Impacts of Artificial Intelligence | Editorial

ChatGPT, a new Artificial intelligence chatbot, is stirring up controversy, not just because of what it is and what it can do, but what may be coming.

There have been other AI chatbots, but ChatGPT has been touted as being close to holding a conversation with a human. It has been programmed to be friendly, with bigoted language supposedly nixed from its vocabulary. For some reason, this has caused its own controversy, but that’s a topic for another day. I want to focus on its uses to write articles, student papers, stories and poetry.

What does that mean for schools, journalism or art?

To delve into these questions, Professor of Journalism and Media Studies John V. Pavlik began to do some research. According to an article by the Rutgers School of Communication and Information, Pavlik asked ChatGPT “What is the meaning of journalism and its function?” The Chatbot answered him immediately. Its response, according to Pavlik was three well-written, coherent paragraphs that he said he felt he would have a hard time writing much better.

Pavlik found ChatGPT wrote generally; in complete sentences that seemed authoritative and were presented as common knowledge. However, no sources were cited. Revealing sources may be something ChatGPT can eventually be programmed to do, a competing tool, already does.

Pavlik’s research identified a multitude of ways ChatGPT could benefit both journalism and media education, but the list of ways it might pose problems and even dangers was even longer. One positive, his research found, is that ChatGPT can potentially be incredibly useful as a reference or search tool. It can provide background information or ideas, in much the same way students and journalists already use Google.

Comparing ChatGPT to other tools such as Microsoft Excel, Pavlik said, “We use spreadsheets to help us with numbers, so we don’t have to do the math ourselves all the time, and there is nothing wrong with letting the computer do the adding and subtracting.”

At the top of the list of concerns are issues surrounding plagiarism, ethics, bias, and intellectual integrity.

As AI services become more and more mainstream, teachers have already caught students using the chatbox to write papers. Some schools are considering returning to days of handwritten assignments done in the classroom with little or no access to computers.

It has caused issues with news sources as well. The Washington Post recently published an article reviewing tech news website CNET’s debacle after publishing a series of AI-written stories.

“CNET’s robot-written copy is generally indistinguishable from the human-produced kind, although it’s not exactly snappy or scintillating. It’s, well, robotic: serviceable but plodding, pocked by cliches, lacking humor or sass or anything resembling emotions or idiosyncrasies,” Paul Farhi wrote, explaining that publishers of CNET had to write a number of corrections to the bot-generated articles.

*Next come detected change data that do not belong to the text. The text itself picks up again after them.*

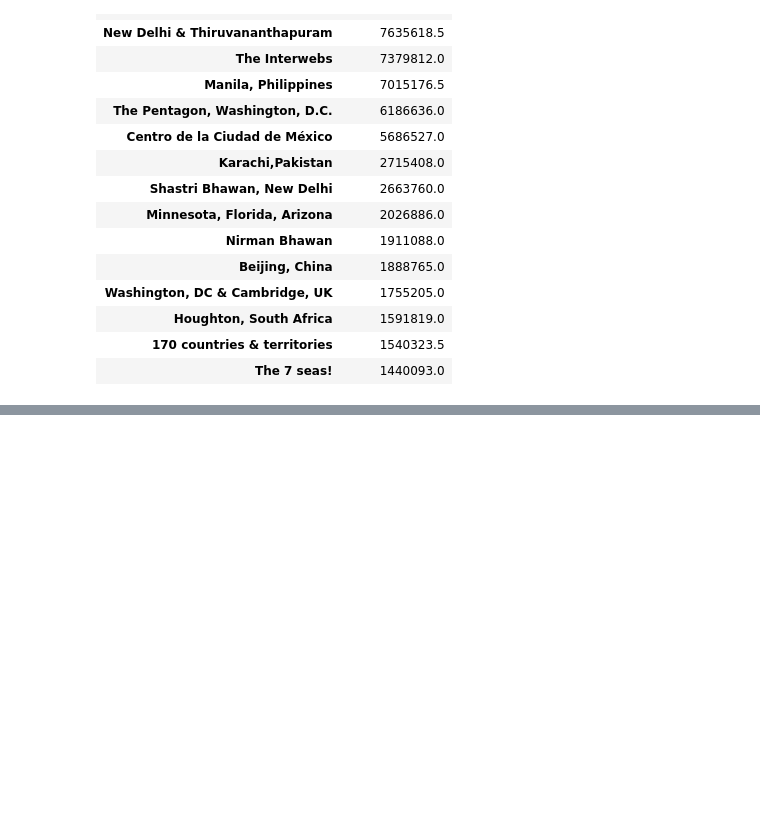
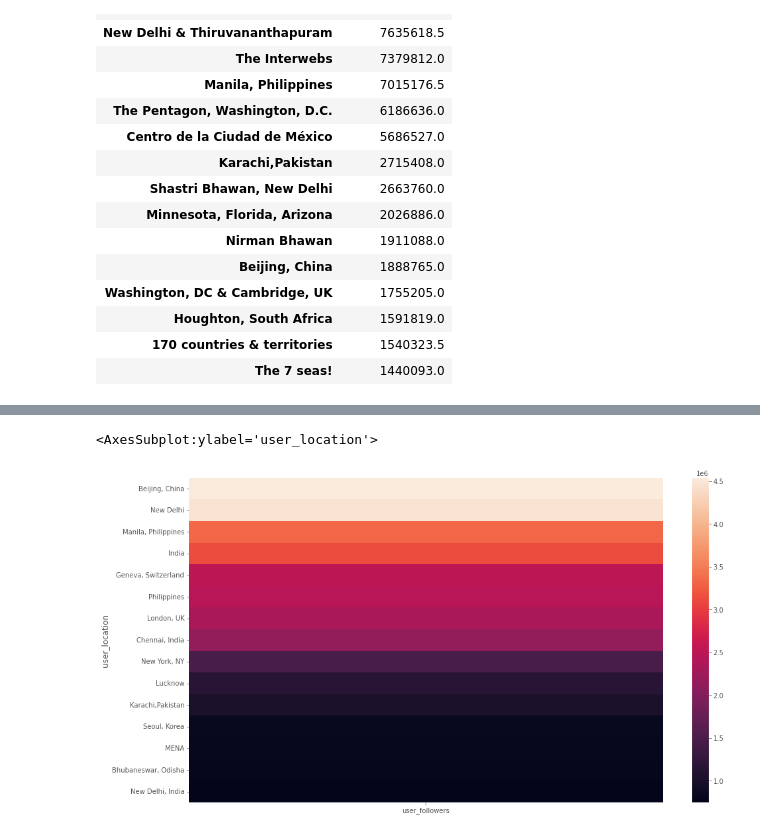
Before and after one commit to JGIOitesm/TC1002S, a Jupyter notebook: Dia 4 y 5 - Reto/covid.ipynb, the cells around one changed output, grey strips where cells are left out. Saved outputs shown, nothing was run; the diff lists cells and outputs as text; code cells hidden in the pictures; blank space fills up the shorter version.

```diff
--- a/Dia 4 y 5 - Reto/covid.ipynb
+++ b/Dia 4 y 5 - Reto/covid.ipynb
@@ -259,0 +303,5 @@ NameError: name 'wordClouder' is not defined
+# %%
+sns.heatmap(co_df_std.head(15))
+# %% [output]
+<AxesSubplot:ylabel='user_location'>
+[figure, added]
```
Also changed, not shown: parts of 14 cells of this notebook.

For journalists, a tool like ChatGPT might be useful in gaining background knowledge on a story, and prepping for interviews, but the results, according to the International Journalism Network, can not always be trusted. The sentences don’t always make sense. Just like spell check, AI may get confused with context or syntax. In a glitch dubbed virtual hallucination, entire segments of bot-generated stories have been found to be nonsensical if not flat-out false.

Future developments may curb the glitches, and hallucinations occur less frequently. Even when that day arrives, I argue journalists and editors will still be needed, and there can be no replacing artists. That kind of work stems from a place Artificial Intelligence will never have – a heart.